[Exercise instructions]
Every record must be written out once more, with nothing added or omitted.

Stored data entries
------

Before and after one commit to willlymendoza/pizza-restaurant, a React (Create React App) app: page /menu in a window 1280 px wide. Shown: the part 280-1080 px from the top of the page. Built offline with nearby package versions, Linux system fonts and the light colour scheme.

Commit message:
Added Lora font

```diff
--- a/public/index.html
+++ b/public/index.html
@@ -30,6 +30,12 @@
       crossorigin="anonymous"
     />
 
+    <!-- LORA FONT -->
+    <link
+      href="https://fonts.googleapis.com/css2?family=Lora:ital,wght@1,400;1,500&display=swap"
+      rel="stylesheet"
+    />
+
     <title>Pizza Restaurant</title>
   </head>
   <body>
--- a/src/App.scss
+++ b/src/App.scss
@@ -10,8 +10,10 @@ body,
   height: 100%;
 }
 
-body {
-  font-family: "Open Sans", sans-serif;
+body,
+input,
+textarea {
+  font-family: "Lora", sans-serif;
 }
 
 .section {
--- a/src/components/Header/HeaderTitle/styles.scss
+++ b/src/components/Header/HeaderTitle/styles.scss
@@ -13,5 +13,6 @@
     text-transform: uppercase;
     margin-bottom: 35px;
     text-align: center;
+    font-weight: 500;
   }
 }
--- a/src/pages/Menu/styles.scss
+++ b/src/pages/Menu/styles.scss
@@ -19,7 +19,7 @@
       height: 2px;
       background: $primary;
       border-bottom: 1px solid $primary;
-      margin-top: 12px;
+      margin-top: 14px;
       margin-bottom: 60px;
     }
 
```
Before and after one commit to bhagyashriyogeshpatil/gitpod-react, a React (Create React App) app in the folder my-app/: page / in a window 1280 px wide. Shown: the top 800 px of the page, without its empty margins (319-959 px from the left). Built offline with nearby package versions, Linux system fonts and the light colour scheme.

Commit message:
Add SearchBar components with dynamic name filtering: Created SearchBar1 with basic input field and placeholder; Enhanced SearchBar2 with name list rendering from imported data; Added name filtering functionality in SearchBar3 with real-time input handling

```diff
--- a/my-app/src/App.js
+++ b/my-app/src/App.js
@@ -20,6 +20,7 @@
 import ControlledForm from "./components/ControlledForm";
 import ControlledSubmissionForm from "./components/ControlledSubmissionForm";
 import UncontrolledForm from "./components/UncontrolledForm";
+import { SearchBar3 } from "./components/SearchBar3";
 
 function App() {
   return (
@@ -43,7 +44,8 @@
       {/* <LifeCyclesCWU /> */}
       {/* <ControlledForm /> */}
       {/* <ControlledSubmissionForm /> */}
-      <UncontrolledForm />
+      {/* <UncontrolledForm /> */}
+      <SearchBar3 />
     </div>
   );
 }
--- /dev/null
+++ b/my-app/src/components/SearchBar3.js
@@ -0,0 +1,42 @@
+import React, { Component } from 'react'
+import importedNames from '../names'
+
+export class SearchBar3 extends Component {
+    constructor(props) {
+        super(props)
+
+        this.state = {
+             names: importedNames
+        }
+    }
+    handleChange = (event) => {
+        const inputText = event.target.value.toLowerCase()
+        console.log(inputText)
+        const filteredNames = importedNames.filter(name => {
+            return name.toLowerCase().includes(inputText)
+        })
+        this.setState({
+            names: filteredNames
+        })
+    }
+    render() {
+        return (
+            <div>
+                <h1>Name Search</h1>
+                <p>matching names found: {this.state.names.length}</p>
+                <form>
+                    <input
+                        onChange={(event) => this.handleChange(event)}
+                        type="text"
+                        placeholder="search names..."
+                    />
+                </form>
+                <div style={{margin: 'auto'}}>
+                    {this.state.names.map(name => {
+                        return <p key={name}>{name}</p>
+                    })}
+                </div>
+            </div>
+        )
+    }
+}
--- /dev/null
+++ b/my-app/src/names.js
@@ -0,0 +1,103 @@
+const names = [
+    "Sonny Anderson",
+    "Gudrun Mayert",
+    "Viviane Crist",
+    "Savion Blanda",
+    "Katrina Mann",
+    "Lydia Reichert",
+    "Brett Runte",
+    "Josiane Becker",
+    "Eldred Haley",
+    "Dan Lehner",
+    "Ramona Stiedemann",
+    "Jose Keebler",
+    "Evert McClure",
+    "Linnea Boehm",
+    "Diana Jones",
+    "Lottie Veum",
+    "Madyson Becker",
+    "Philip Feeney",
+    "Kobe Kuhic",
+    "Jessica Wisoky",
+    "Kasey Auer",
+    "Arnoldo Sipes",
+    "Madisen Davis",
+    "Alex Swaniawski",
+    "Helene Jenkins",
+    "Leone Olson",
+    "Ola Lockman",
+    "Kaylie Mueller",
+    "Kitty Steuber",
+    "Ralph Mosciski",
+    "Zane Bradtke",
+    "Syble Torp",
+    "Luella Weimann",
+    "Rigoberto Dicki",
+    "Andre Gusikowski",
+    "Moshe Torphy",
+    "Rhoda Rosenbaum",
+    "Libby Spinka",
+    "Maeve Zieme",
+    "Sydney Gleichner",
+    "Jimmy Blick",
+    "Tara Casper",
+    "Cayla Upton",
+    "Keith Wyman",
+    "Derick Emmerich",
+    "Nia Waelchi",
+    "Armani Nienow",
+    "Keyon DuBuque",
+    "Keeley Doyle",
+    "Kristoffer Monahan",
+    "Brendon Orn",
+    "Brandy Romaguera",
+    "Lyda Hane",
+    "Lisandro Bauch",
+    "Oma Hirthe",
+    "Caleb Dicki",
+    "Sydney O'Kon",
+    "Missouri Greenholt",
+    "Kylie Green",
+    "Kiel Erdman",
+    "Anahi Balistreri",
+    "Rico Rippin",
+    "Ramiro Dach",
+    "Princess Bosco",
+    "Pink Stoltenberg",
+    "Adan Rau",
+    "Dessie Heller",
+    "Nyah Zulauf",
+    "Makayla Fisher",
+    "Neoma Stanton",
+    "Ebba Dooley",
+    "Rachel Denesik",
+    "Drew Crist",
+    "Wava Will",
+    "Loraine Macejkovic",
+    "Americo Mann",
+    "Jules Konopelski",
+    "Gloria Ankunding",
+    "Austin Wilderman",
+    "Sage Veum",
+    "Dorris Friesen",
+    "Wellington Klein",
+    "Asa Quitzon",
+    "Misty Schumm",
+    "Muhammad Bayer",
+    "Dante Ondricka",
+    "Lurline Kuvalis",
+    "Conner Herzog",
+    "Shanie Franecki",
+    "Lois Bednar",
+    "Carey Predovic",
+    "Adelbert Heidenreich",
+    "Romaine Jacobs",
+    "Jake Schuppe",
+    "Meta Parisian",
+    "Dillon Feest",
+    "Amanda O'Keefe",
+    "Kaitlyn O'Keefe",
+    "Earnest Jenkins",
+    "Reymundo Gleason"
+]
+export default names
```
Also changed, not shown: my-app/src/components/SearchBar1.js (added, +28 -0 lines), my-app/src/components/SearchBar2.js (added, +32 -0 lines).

------

[Answer to this problem]
Before and after one commit to willlymendoza/pizza-restaurant, a React (Create React App) app: page /menu in a window 1280 px wide. Shown: the part 280-1080 px from the top of the page. Built offline with nearby package versions, Linux system fonts and the light colour scheme.

Commit message:
Added Lora font

```diff
--- a/public/index.html
+++ b/public/index.html
@@ -30,6 +30,12 @@
       crossorigin="anonymous"
     />
 
+    <!-- LORA FONT -->
+    <link
+      href="https://fonts.googleapis.com/css2?family=Lora:ital,wght@1,400;1,500&display=swap"
+      rel="stylesheet"
+    />
+
     <title>Pizza Restaurant</title>
   </head>
   <body>
--- a/src/App.scss
+++ b/src/App.scss
@@ -10,8 +10,10 @@ body,
   height: 100%;
 }
 
-body {
-  font-family: "Open Sans", sans-serif;
+body,
+input,
+textarea {
+  font-family: "Lora", sans-serif;
 }
 
 .section {
--- a/src/components/Header/HeaderTitle/styles.scss
+++ b/src/components/Header/HeaderTitle/styles.scss
@@ -13,5 +13,6 @@
     text-transform: uppercase;
     margin-bottom: 35px;
     text-align: center;
+    font-weight: 500;
   }
 }
--- a/src/pages/Menu/styles.scss
+++ b/src/pages/Menu/styles.scss
@@ -19,7 +19,7 @@
       height: 2px;
       background: $primary;
       border-bottom: 1px solid $primary;
-      margin-top: 12px;
+      margin-top: 14px;
       margin-bottom: 60px;
     }
 
```
Before and after one commit to bhagyashriyogeshpatil/gitpod-react, a React (Create React App) app in the folder my-app/: page / in a window 1280 px wide. Shown: the top 800 px of the page, without its empty margins (319-959 px from the left). Built offline with nearby package versions, Linux system fonts and the light colour scheme.

Commit message:
Add SearchBar components with dynamic name filtering: Created SearchBar1 with basic input field and placeholder; Enhanced SearchBar2 with name list rendering from imported data; Added name filtering functionality in SearchBar3 with real-time input handling

```diff
--- a/my-app/src/App.js
+++ b/my-app/src/App.js
@@ -20,6 +20,7 @@
 import ControlledForm from "./components/ControlledForm";
 import ControlledSubmissionForm from "./components/ControlledSubmissionForm";
 import UncontrolledForm from "./components/UncontrolledForm";
+import { SearchBar3 } from "./components/SearchBar3";
 
 function App() {
   return (
@@ -43,7 +44,8 @@
       {/* <LifeCyclesCWU /> */}
       {/* <ControlledForm /> */}
       {/* <ControlledSubmissionForm /> */}
-      <UncontrolledForm />
+      {/* <UncontrolledForm /> */}
+      <SearchBar3 />
     </div>
   );
 }
--- /dev/null
+++ b/my-app/src/components/SearchBar3.js
@@ -0,0 +1,42 @@
+import React, { Component } from 'react'
+import importedNames from '../names'
+
+export class SearchBar3 extends Component {
+    constructor(props) {
+        super(props)
+
+        this.state = {
+             names: importedNames
+        }
+    }
+    handleChange = (event) => {
+        const inputText = event.target.value.toLowerCase()
+        console.log(inputText)
+        const filteredNames = importedNames.filter(name => {
+            return name.toLowerCase().includes(inputText)
+        })
+        this.setState({
+            names: filteredNames
+        })
+    }
+    render() {
+        return (
+            <div>
+                <h1>Name Search</h1>
+                <p>matching names found: {this.state.names.length}</p>
+                <form>
+                    <input
+                        onChange={(event) => this.handleChange(event)}
+                        type="text"
+                        placeholder="search names..."
+                    />
+                </form>
+                <div style={{margin: 'auto'}}>
+                    {this.state.names.map(name => {
+                        return <p key={name}>{name}</p>
+                    })}
+                </div>
+            </div>
+        )
+    }
+}
--- /dev/null
+++ b/my-app/src/names.js
@@ -0,0 +1,103 @@
+const names = [
+    "Sonny Anderson",
+    "Gudrun Mayert",
+    "Viviane Crist",
+    "Savion Blanda",
+    "Katrina Mann",
+    "Lydia Reichert",
+    "Brett Runte",
+    "Josiane Becker",
+    "Eldred Haley",
+    "Dan Lehner",
+    "Ramona Stiedemann",
+    "Jose Keebler",
+    "Evert McClure",
+    "Linnea Boehm",
+    "Diana Jones",
+    "Lottie Veum",
+    "Madyson Becker",
+    "Philip Feeney",
+    "Kobe Kuhic",
+    "Jessica Wisoky",
+    "Kasey Auer",
+    "Arnoldo Sipes",
+    "Madisen Davis",
+    "Alex Swaniawski",
+    "Helene Jenkins",
+    "Leone Olson",
+    "Ola Lockman",
+    "Kaylie Mueller",
+    "Kitty Steuber",
+    "Ralph Mosciski",
+    "Zane Bradtke",
+    "Syble Torp",
+    "Luella Weimann",
+    "Rigoberto Dicki",
+    "Andre Gusikowski",
+    "Moshe Torphy",
+    "Rhoda Rosenbaum",
+    "Libby Spinka",
+    "Maeve Zieme",
+    "Sydney Gleichner",
+    "Jimmy Blick",
+    "Tara Casper",
+    "Cayla Upton",
+    "Keith Wyman",
+    "Derick Emmerich",
+    "Nia Waelchi",
+    "Armani Nienow",
+    "Keyon DuBuque",
+    "Keeley Doyle",
+    "Kristoffer Monahan",
+    "Brendon Orn",
+    "Brandy Romaguera",
+    "Lyda Hane",
+    "Lisandro Bauch",
+    "Oma Hirthe",
+    "Caleb Dicki",
+    "Sydney O'Kon",
+    "Missouri Greenholt",
+    "Kylie Green",
+    "Kiel Erdman",
+    "Anahi Balistreri",
+    "Rico Rippin",
+    "Ramiro Dach",
+    "Princess Bosco",
+    "Pink Stoltenberg",
+    "Adan Rau",
+    "Dessie Heller",
+    "Nyah Zulauf",
+    "Makayla Fisher",
+    "Neoma Stanton",
+    "Ebba Dooley",
+    "Rachel Denesik",
+    "Drew Crist",
+    "Wava Will",
+    "Loraine Macejkovic",
+    "Americo Mann",
+    "Jules Konopelski",
+    "Gloria Ankunding",
+    "Austin Wilderman",
+    "Sage Veum",
+    "Dorris Friesen",
+    "Wellington Klein",
+    "Asa Quitzon",
+    "Misty Schumm",
+    "Muhammad Bayer",
+    "Dante Ondricka",
+    "Lurline Kuvalis",
+    "Conner Herzog",
+    "Shanie Franecki",
+    "Lois Bednar",
+    "Carey Predovic",
+    "Adelbert Heidenreich",
+    "Romaine Jacobs",
+    "Jake Schuppe",
+    "Meta Parisian",
+    "Dillon Feest",
+    "Amanda O'Keefe",
+    "Kaitlyn O'Keefe",
+    "Earnest Jenkins",
+    "Reymundo Gleason"
+]
+export default names
```
Also changed, not shown: my-app/src/components/SearchBar1.js (added, +28 -0 lines), my-app/src/components/SearchBar2.js (added, +32 -0 lines).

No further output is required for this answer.